[DATASET ENTRIES Boundary: Start]

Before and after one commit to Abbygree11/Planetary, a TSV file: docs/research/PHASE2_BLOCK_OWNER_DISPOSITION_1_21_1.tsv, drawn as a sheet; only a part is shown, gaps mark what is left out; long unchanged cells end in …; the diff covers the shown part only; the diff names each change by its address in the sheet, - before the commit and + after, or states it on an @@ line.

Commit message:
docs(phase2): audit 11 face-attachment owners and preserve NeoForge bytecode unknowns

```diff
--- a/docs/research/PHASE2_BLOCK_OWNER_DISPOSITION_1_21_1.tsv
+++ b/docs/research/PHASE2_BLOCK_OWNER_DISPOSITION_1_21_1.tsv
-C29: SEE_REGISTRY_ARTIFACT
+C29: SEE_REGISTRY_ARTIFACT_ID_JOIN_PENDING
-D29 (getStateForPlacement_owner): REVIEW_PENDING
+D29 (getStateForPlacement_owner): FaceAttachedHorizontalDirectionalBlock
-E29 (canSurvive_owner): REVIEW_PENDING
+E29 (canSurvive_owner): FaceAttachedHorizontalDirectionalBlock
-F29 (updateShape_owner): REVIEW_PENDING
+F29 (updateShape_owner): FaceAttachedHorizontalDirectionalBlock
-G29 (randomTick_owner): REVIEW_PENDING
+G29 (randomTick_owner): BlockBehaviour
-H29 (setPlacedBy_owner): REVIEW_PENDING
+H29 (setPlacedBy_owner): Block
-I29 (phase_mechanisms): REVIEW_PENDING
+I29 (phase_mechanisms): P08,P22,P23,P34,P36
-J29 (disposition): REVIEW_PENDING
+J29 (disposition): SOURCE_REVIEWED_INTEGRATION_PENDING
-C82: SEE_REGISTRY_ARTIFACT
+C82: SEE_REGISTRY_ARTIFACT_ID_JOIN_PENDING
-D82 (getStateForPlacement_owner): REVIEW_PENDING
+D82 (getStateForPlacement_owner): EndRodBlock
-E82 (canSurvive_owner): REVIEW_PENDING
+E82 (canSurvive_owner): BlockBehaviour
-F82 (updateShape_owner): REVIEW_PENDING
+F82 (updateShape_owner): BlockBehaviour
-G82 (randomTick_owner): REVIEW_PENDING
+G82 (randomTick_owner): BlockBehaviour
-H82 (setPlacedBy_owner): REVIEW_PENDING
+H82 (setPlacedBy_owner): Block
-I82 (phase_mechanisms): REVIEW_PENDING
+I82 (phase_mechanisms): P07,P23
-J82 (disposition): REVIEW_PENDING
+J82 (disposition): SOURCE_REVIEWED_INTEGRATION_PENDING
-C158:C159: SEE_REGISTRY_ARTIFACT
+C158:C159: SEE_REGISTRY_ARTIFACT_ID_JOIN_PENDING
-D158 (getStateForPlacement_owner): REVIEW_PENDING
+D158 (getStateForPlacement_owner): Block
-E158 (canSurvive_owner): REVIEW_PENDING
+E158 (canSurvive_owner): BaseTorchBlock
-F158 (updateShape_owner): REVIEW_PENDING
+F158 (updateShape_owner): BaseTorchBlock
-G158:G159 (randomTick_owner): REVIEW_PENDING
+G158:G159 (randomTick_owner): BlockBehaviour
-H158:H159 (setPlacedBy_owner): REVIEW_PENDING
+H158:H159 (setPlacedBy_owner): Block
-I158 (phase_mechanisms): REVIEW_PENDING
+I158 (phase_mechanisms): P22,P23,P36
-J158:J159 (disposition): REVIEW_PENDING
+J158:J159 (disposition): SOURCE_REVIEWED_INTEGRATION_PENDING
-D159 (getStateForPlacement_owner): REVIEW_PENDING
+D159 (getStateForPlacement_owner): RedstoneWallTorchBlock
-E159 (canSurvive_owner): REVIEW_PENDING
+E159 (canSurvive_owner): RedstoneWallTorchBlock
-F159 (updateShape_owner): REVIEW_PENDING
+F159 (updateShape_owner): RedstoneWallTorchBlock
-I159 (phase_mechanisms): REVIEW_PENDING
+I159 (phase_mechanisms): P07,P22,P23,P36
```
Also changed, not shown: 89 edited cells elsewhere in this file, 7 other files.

[DATASET ENTRIES Boundary: End]
[DATASET ENTRIES Boundary: Start]

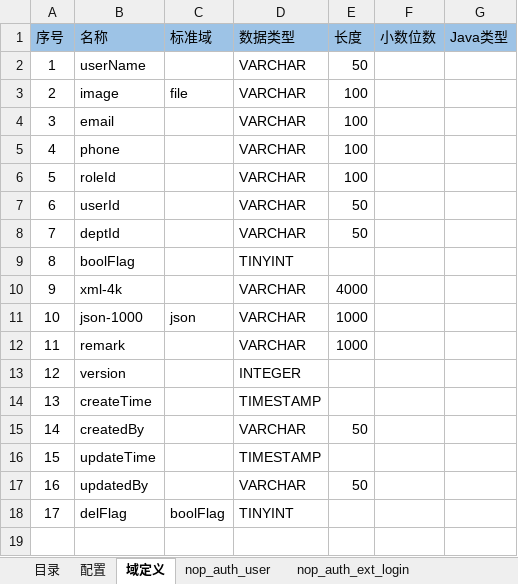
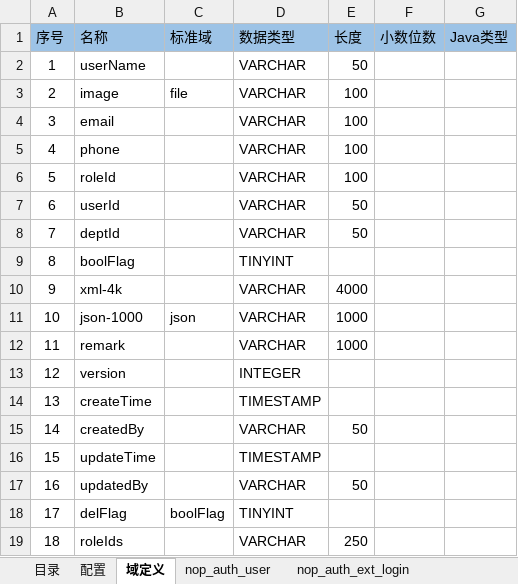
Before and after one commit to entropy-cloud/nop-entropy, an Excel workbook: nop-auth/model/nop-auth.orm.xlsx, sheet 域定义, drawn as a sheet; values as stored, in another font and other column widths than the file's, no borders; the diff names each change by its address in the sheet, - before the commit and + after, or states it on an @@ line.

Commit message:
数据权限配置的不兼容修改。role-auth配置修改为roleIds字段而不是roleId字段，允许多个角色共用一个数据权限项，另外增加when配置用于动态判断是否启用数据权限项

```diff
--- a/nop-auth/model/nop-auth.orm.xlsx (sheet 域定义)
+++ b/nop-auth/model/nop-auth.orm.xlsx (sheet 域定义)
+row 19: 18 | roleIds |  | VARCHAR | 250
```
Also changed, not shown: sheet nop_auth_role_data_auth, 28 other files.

[DATASET ENTRIES Boundary: End]

* WHAT TO DO
Filter the listing so that only lines holding the word "BlockBehaviour" remain, and copy those lines.

* EXERCISE ANSWER
+G29 (randomTick_owner): BlockBehaviour
+E82 (canSurvive_owner): BlockBehaviour
+F82 (updateShape_owner): BlockBehaviour
+G82 (randomTick_owner): BlockBehaviour
+G158:G159 (randomTick_owner): BlockBehaviour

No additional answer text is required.